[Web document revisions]
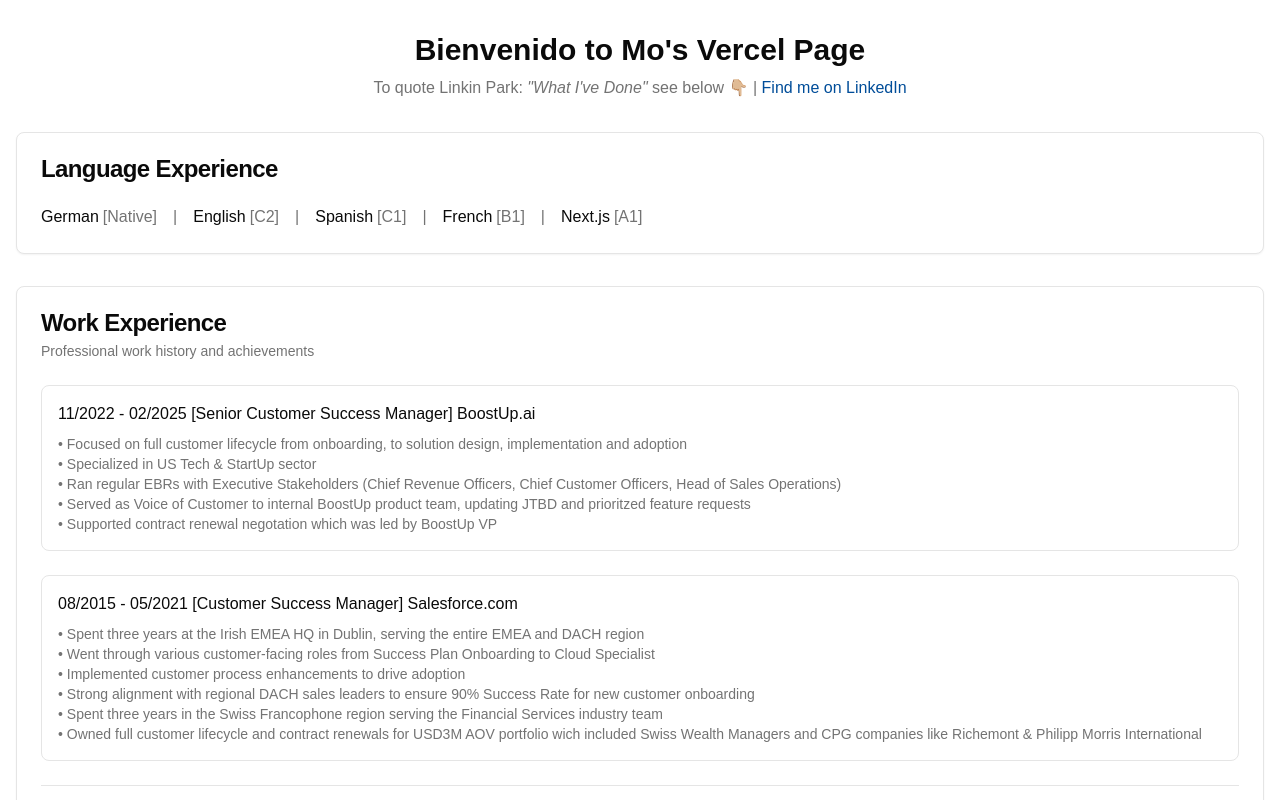
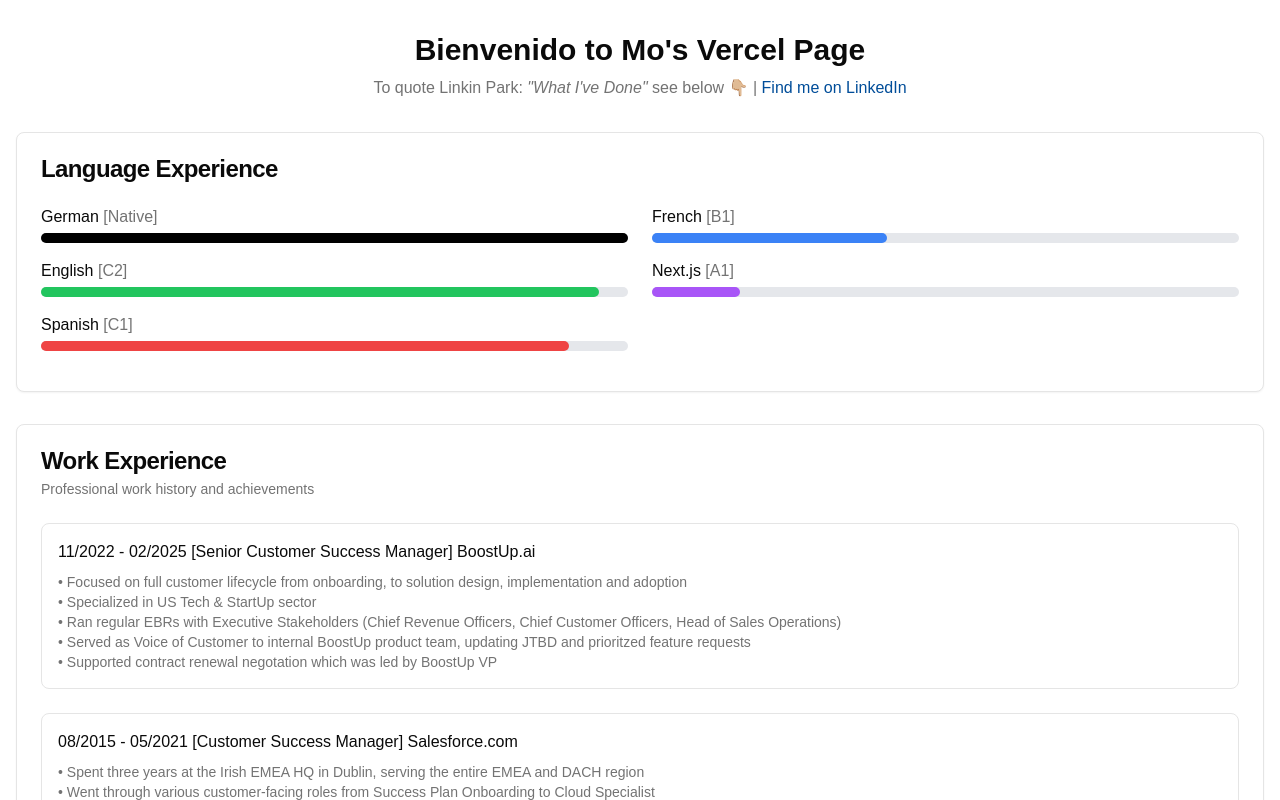
Before and after one commit to Morceltile/vercel25, a Next.js app: page / in a window 1280 px wide. Shown: the top 800 px of the page. Built offline with nearby package versions, Linux system fonts and the light colour scheme.

Commit message:
Commit 1.51 Final update of languages

```diff
--- a/components/language-experience-widget.tsx
+++ b/components/language-experience-widget.tsx
@@ -3,16 +3,34 @@ import { Card, CardContent, CardHeader, CardTitle } from "@/components/ui/card"
 interface Language {
   name: string
   level: string
+  percentage: number
+  color: string
 }
 
 export function LanguageExperienceWidget() {
-  const languages: Language[] = [
-    { name: "German", level: "Native" },
-    { name: "English", level: "C2" },
-    { name: "Spanish", level: "C1" },
-    { name: "French", level: "B1" },
-    { name: "Next.js", level: "A1" },
+  const leftLanguages: Language[] = [
+    { name: "German", level: "Native", percentage: 100, color: "bg-black" },
+    { name: "English", level: "C2", percentage: 95, color: "bg-green-500" },
+    { name: "Spanish", level: "C1", percentage: 90, color: "bg-red-500" },
   ]
+
+  const rightLanguages: Language[] = [
+    { name: "French", level: "B1", percentage: 40, color: "bg-blue-500" },
+    { name: "Next.js", level: "A1", percentage: 15, color: "bg-purple-500" },
+  ]
+
+  const LanguageBar = ({ language }: { language: Language }) => (
+    <div className="mb-4">
+      <div className="flex justify-between mb-1">
+        <span className="font-medium">
+          {language.name} <span className="text-muted-foreground">[{language.level}]</span>
+        </span>
+      </div>
+      <div className="w-full bg-gray-200 rounded-full h-2.5">
+        <div className={`h-2.5 rounded-full ${language.color}`} style={{ width: `${language.percentage}%` }}></div>
+      </div>
+    </div>
+  )
 
   return (
     <Card>
@@ -20,14 +38,17 @@ export function LanguageExperienceWidget() {
         <CardTitle>Language Experience</CardTitle>
       </CardHeader>
       <CardContent>
-        <div className="flex flex-wrap gap-4 items-center justify-center sm:justify-start">
-          {languages.map((lang, index) => (
-            <div key={lang.name} className="flex items-center">
-              <span className="font-medium">{lang.name}</span>
-              <span className="text-muted-foreground ml-1">[{lang.level}]</span>
-              {index < languages.length - 1 && <span className="text-muted-foreground ml-4">|</span>}
-            </div>
-          ))}
+        <div className="grid grid-cols-1 md:grid-cols-2 gap-6">
+          <div>
+            {leftLanguages.map((language) => (
+              <LanguageBar key={language.name} language={language} />
+            ))}
+          </div>
+          <div>
+            {rightLanguages.map((language) => (
+              <LanguageBar key={language.name} language={language} />
+            ))}
+          </div>
         </div>
       </CardContent>
     </Card>
```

## WHAT YOU SHOULD DO
Retype the data above exactly, dropping every picture.

## EXERCISE RESPONSE
Before and after one commit to Morceltile/vercel25, a Next.js app: page / in a window 1280 px wide. Shown: the top 800 px of the page. Built offline with nearby package versions, Linux system fonts and the light colour scheme.

Commit message:
Commit 1.51 Final update of languages

```diff
--- a/components/language-experience-widget.tsx
+++ b/components/language-experience-widget.tsx
@@ -3,16 +3,34 @@ import { Card, CardContent, CardHeader, CardTitle } from "@/components/ui/card"
 interface Language {
   name: string
   level: string
+  percentage: number
+  color: string
 }
 
 export function LanguageExperienceWidget() {
-  const languages: Language[] = [
-    { name: "German", level: "Native" },
-    { name: "English", level: "C2" },
-    { name: "Spanish", level: "C1" },
-    { name: "French", level: "B1" },
-    { name: "Next.js", level: "A1" },
+  const leftLanguages: Language[] = [
+    { name: "German", level: "Native", percentage: 100, color: "bg-black" },
+    { name: "English", level: "C2", percentage: 95, color: "bg-green-500" },
+    { name: "Spanish", level: "C1", percentage: 90, color: "bg-red-500" },
   ]
+
+  const rightLanguages: Language[] = [
+    { name: "French", level: "B1", percentage: 40, color: "bg-blue-500" },
+    { name: "Next.js", level: "A1", percentage: 15, color: "bg-purple-500" },
+  ]
+
+  const LanguageBar = ({ language }: { language: Language }) => (
+    <div className="mb-4">
+      <div className="flex justify-between mb-1">
+        <span className="font-medium">
+          {language.name} <span className="text-muted-foreground">[{language.level}]</span>
+        </span>
+      </div>
+      <div className="w-full bg-gray-200 rounded-full h-2.5">
+        <div className={`h-2.5 rounded-full ${language.color}`} style={{ width: `${language.percentage}%` }}></div>
+      </div>
+    </div>
+  )
 
   return (
     <Card>
@@ -20,14 +38,17 @@ export function LanguageExperienceWidget() {
         <CardTitle>Language Experience</CardTitle>
       </CardHeader>
       <CardContent>
-        <div className="flex flex-wrap gap-4 items-center justify-center sm:justify-start">
-          {languages.map((lang, index) => (
-            <div key={lang.name} className="flex items-center">
-              <span className="font-medium">{lang.name}</span>
-              <span className="text-muted-foreground ml-1">[{lang.level}]</span>
-              {index < languages.length - 1 && <span className="text-muted-foreground ml-4">|</span>}
-            </div>
-          ))}
+        <div className="grid grid-cols-1 md:grid-cols-2 gap-6">
+          <div>
+            {leftLanguages.map((language) => (
+              <LanguageBar key={language.name} language={language} />
+            ))}
+          </div>
+          <div>
+            {rightLanguages.map((language) => (
+              <LanguageBar key={language.name} language={language} />
+            ))}
+          </div>
         </div>
       </CardContent>
     </Card>
```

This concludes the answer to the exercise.